### PROBLEM STATEMENT:
Copy each line below in which the word "README" occurs.

§

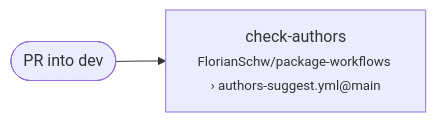
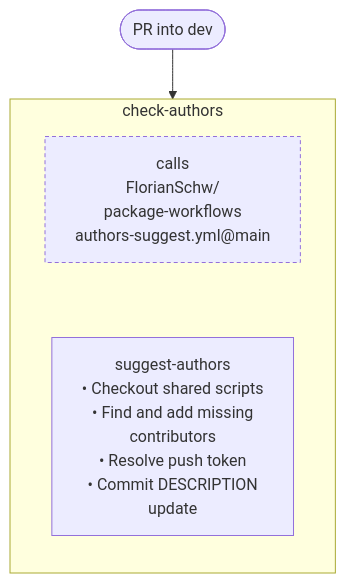
One commit to nfdi4health/dsSupportClient changed the sixth of 15 diagrams in .github/workflow-graphs/README.md. Above: the diagram before and after it, drawn with Mermaid. The commit also changed other lines of this file, not shown here.

Commit message:
docs: update workflow diagrams

````diff
--- a/.github/workflow-graphs/README.md
+++ b/.github/workflow-graphs/README.md
@@ -51,6 +150,12 @@
 ```mermaid
-flowchart LR
+flowchart TD
   start(["PR into dev"])
-  job_check_authors["check-authors<br/><small>FlorianSchw/package-workflows › authors-suggest.yml@main</small>"]
+  subgraph job_check_authors ["check-authors"]
+    direction TB
+    job_check_authors__ref["calls<br/>FlorianSchw/<br/>package-workflows<br/>authors-suggest.yml@main"]:::refnote
+    job_check_authors__suggest_authors["suggest-authors<br/>• Checkout shared scripts<br/>• Find and add missing<br/>contributors<br/>• Resolve push token<br/>• Commit DESCRIPTION<br/>update"]
+    job_check_authors__ref ~~~ job_check_authors__suggest_authors
+  end
   start --> job_check_authors
+  classDef refnote stroke-dasharray: 4 3
 ```
````
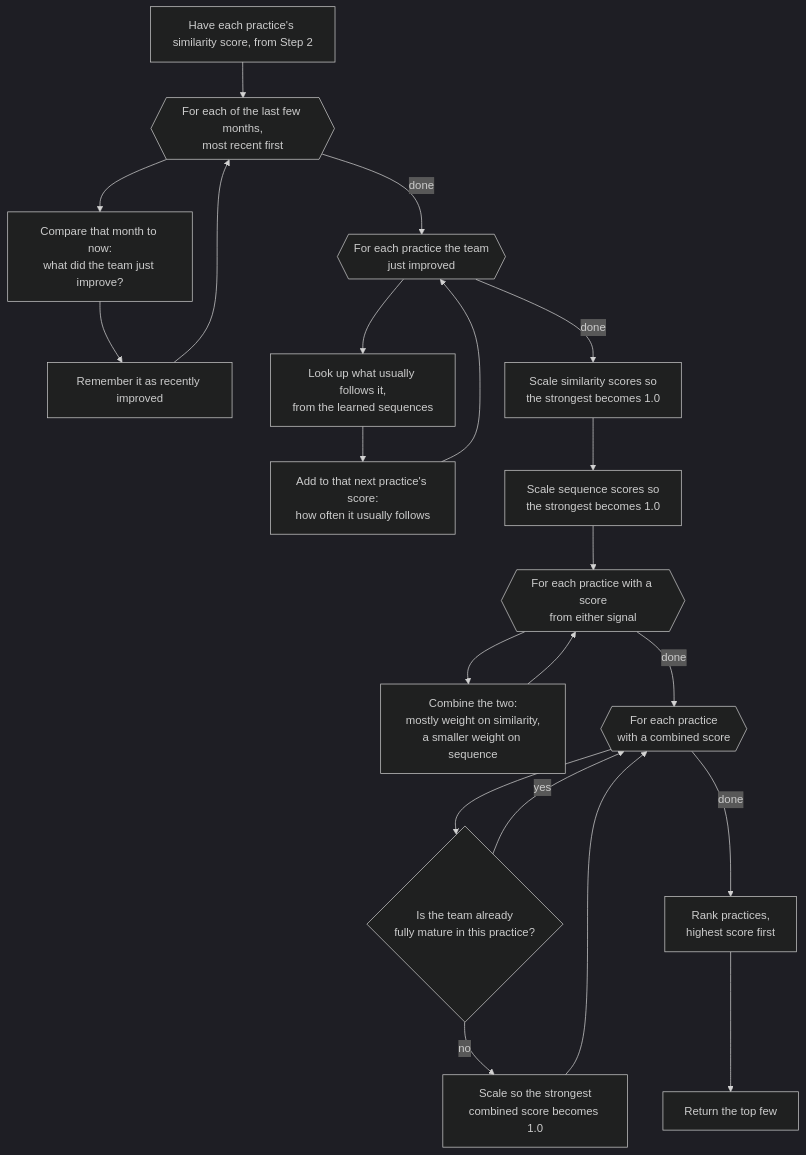
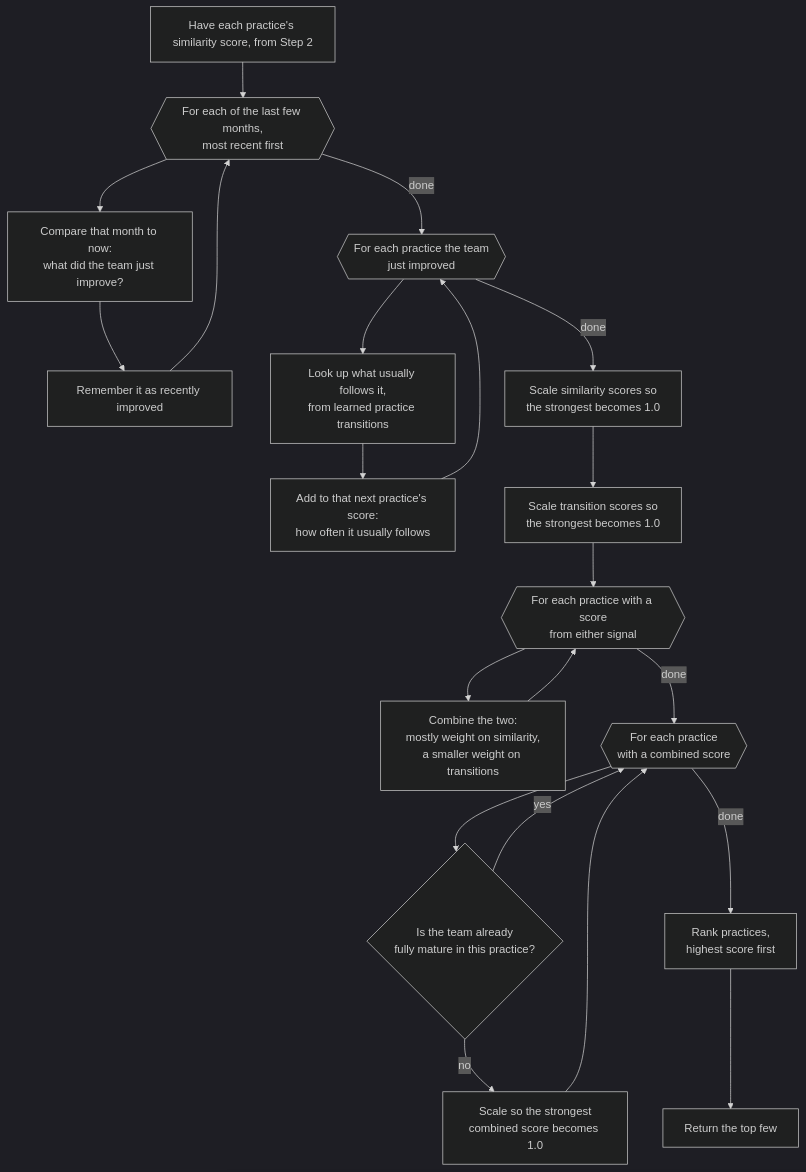
One commit to erezmorabia/agile-prediction-mvp changed the diagram in docs/flowcharts/blend-similarity-and-sequence-scores.md. Above: the diagram before and after it, drawn with Mermaid (dark theme). The commit also changed other lines of this file and 37 other files, not shown here.

````diff
--- a/docs/flowcharts/blend-similarity-and-sequence-scores.md
+++ b/docs/flowcharts/blend-similarity-and-sequence-scores.md
@@ -10,23 +10,23 @@
 ```mermaid
 flowchart TD
     A[Have each practice's similarity score, from Step 2] --> B{{For each of the last few months,<br/>most recent first}}
     B --> C["Compare that month to now:<br/>what did the team just improve?"]
     C --> D[Remember it as recently improved]
     D --> B
     B -->|done| E{{For each practice the team<br/>just improved}}
-    E --> F["Look up what usually follows it,<br/>from the learned sequences"]
+    E --> F["Look up what usually follows it,<br/>from learned practice transitions"]
     F --> G["Add to that next practice's score:<br/>how often it usually follows"]
     G --> E
     E -->|done| H[Scale similarity scores so<br/>the strongest becomes 1.0]
-    H --> I[Scale sequence scores so<br/>the strongest becomes 1.0]
+    H --> I[Scale transition scores so<br/>the strongest becomes 1.0]
     I --> J{{For each practice with a score<br/>from either signal}}
-    J --> K["Combine the two:<br/>mostly weight on similarity,<br/>a smaller weight on sequence"]
+    J --> K["Combine the two:<br/>mostly weight on similarity,<br/>a smaller weight on transitions"]
     K --> J
     J -->|done| L{{For each practice<br/>with a combined score}}
     L --> M{Is the team already<br/>fully mature in this practice?}
     M -->|yes| L
     M -->|no| N[Scale so the strongest<br/>combined score becomes 1.0]
     N --> L
     L -->|done| O[Rank practices,<br/>highest score first]
     O --> P[Return the top few]
 ```
````
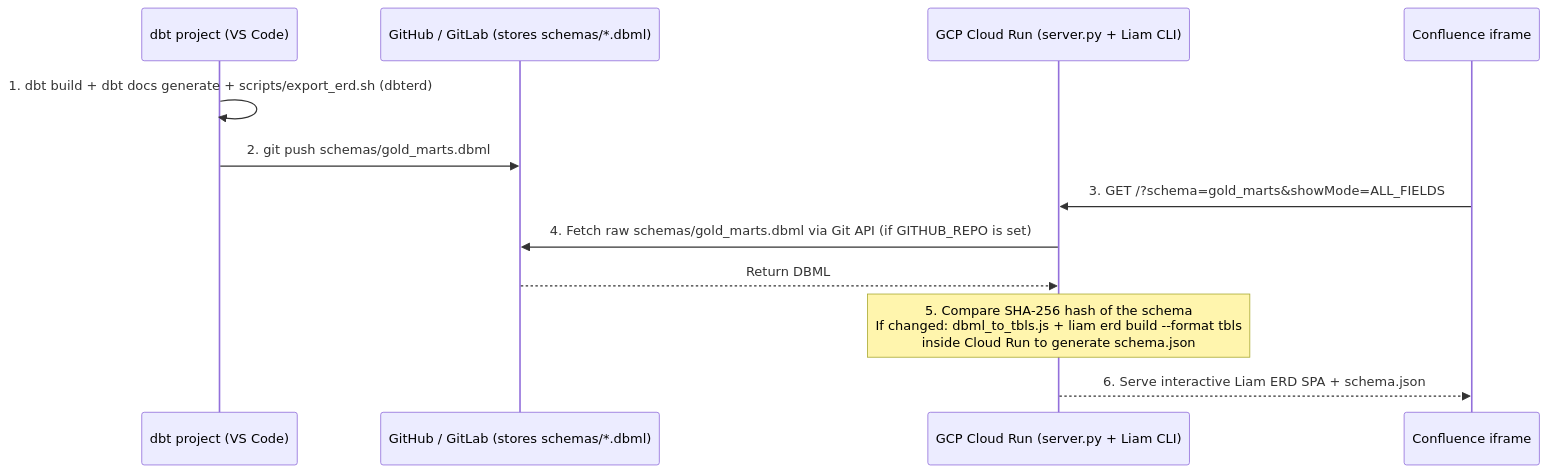
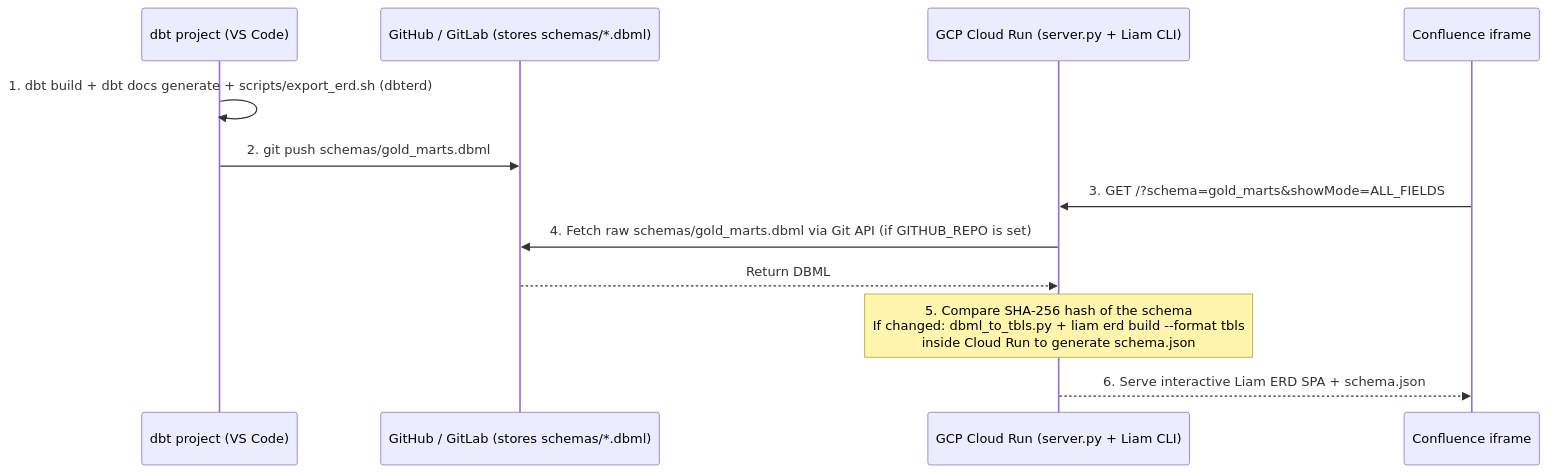
One commit to OrestOhorodnyk/db_visualisation changed the diagram in README.md. Above: the diagram before and after it, drawn with Mermaid. The commit also changed other lines of this file and 6 other files, not shown here.

````diff
--- a/README.md
+++ b/README.md
@@ -5,15 +5,15 @@
 ```mermaid
 sequenceDiagram
     participant Dev as dbt project (VS Code)
     participant Git as GitHub / GitLab (stores schemas/*.dbml)
     participant GCR as GCP Cloud Run (server.py + Liam CLI)
     participant Conf as Confluence iframe
 
     Dev->>Dev: 1. dbt build + dbt docs generate + scripts/export_erd.sh (dbterd)
     Dev->>Git: 2. git push schemas/gold_marts.dbml
     Conf->>GCR: 3. GET /?schema=gold_marts&showMode=ALL_FIELDS
     GCR->>Git: 4. Fetch raw schemas/gold_marts.dbml via Git API (if GITHUB_REPO is set)
     Git-->>GCR: Return DBML
-    Note over GCR: 5. Compare SHA-256 hash of the schema<br/>If changed: dbml_to_tbls.js + liam erd build --format tbls<br/>inside Cloud Run to generate schema.json
+    Note over GCR: 5. Compare SHA-256 hash of the schema<br/>If changed: dbml_to_tbls.py + liam erd build --format tbls<br/>inside Cloud Run to generate schema.json
     GCR-->>Conf: 6. Serve interactive Liam ERD SPA + schema.json
 ```
````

§

### RESULT OF THIS EXERCISE:
One commit to nfdi4health/dsSupportClient changed the sixth of 15 diagrams in .github/workflow-graphs/README.md. Above: the diagram before and after it, drawn with Mermaid. The commit also changed other lines of this file, not shown here.
--- a/.github/workflow-graphs/README.md
+++ b/.github/workflow-graphs/README.md
One commit to OrestOhorodnyk/db_visualisation changed the diagram in README.md. Above: the diagram before and after it, drawn with Mermaid. The commit also changed other lines of this file and 6 other files, not shown here.
--- a/README.md
+++ b/README.md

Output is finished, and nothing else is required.